[SUPPLIED DATA Boundary: Start]

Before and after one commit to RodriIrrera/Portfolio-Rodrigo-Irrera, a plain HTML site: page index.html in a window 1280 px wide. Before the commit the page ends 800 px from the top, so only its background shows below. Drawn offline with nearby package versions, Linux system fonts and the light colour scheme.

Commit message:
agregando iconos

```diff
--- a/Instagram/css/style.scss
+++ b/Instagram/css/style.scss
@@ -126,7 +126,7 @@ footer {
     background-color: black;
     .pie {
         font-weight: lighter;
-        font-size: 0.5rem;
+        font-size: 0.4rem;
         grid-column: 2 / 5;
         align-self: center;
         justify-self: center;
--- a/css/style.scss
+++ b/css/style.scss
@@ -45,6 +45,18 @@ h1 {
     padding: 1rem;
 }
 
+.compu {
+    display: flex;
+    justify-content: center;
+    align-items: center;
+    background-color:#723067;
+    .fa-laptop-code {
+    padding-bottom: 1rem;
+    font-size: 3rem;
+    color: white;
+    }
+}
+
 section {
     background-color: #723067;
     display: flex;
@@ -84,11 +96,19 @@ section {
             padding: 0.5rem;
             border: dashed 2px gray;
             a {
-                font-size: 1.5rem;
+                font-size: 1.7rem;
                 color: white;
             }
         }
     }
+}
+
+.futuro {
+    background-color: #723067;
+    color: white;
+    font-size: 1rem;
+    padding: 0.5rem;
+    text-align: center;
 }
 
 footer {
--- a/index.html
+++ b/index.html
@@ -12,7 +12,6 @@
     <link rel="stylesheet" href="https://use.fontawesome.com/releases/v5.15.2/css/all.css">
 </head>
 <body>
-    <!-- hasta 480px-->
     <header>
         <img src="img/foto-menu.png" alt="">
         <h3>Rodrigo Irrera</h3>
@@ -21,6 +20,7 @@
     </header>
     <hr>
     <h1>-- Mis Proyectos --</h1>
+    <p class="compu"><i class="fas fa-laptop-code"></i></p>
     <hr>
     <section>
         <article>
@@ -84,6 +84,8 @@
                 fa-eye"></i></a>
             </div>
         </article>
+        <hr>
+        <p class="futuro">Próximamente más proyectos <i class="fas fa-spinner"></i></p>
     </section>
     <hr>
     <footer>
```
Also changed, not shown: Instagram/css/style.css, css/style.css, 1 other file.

[SUPPLIED DATA Boundary: End]

WHAT IS EXPECTED: Write the data above out again in full, with every word as given.

OUTPUT FOR THIS TASK:
Before and after one commit to RodriIrrera/Portfolio-Rodrigo-Irrera, a plain HTML site: page index.html in a window 1280 px wide. Before the commit the page ends 800 px from the top, so only its background shows below. Drawn offline with nearby package versions, Linux system fonts and the light colour scheme.

Commit message:
agregando iconos

```diff
--- a/Instagram/css/style.scss
+++ b/Instagram/css/style.scss
@@ -126,7 +126,7 @@ footer {
     background-color: black;
     .pie {
         font-weight: lighter;
-        font-size: 0.5rem;
+        font-size: 0.4rem;
         grid-column: 2 / 5;
         align-self: center;
         justify-self: center;
--- a/css/style.scss
+++ b/css/style.scss
@@ -45,6 +45,18 @@ h1 {
     padding: 1rem;
 }
 
+.compu {
+    display: flex;
+    justify-content: center;
+    align-items: center;
+    background-color:#723067;
+    .fa-laptop-code {
+    padding-bottom: 1rem;
+    font-size: 3rem;
+    color: white;
+    }
+}
+
 section {
     background-color: #723067;
     display: flex;
@@ -84,11 +96,19 @@ section {
             padding: 0.5rem;
             border: dashed 2px gray;
             a {
-                font-size: 1.5rem;
+                font-size: 1.7rem;
                 color: white;
             }
         }
     }
+}
+
+.futuro {
+    background-color: #723067;
+    color: white;
+    font-size: 1rem;
+    padding: 0.5rem;
+    text-align: center;
 }
 
 footer {
--- a/index.html
+++ b/index.html
@@ -12,7 +12,6 @@
     <link rel="stylesheet" href="https://use.fontawesome.com/releases/v5.15.2/css/all.css">
 </head>
 <body>
-    <!-- hasta 480px-->
     <header>
         <img src="img/foto-menu.png" alt="">
         <h3>Rodrigo Irrera</h3>
@@ -21,6 +20,7 @@
     </header>
     <hr>
     <h1>-- Mis Proyectos --</h1>
+    <p class="compu"><i class="fas fa-laptop-code"></i></p>
     <hr>
     <section>
         <article>
@@ -84,6 +84,8 @@
                 fa-eye"></i></a>
             </div>
         </article>
+        <hr>
+        <p class="futuro">Próximamente más proyectos <i class="fas fa-spinner"></i></p>
     </section>
     <hr>
     <footer>
```
Also changed, not shown: Instagram/css/style.css, css/style.css, 1 other file.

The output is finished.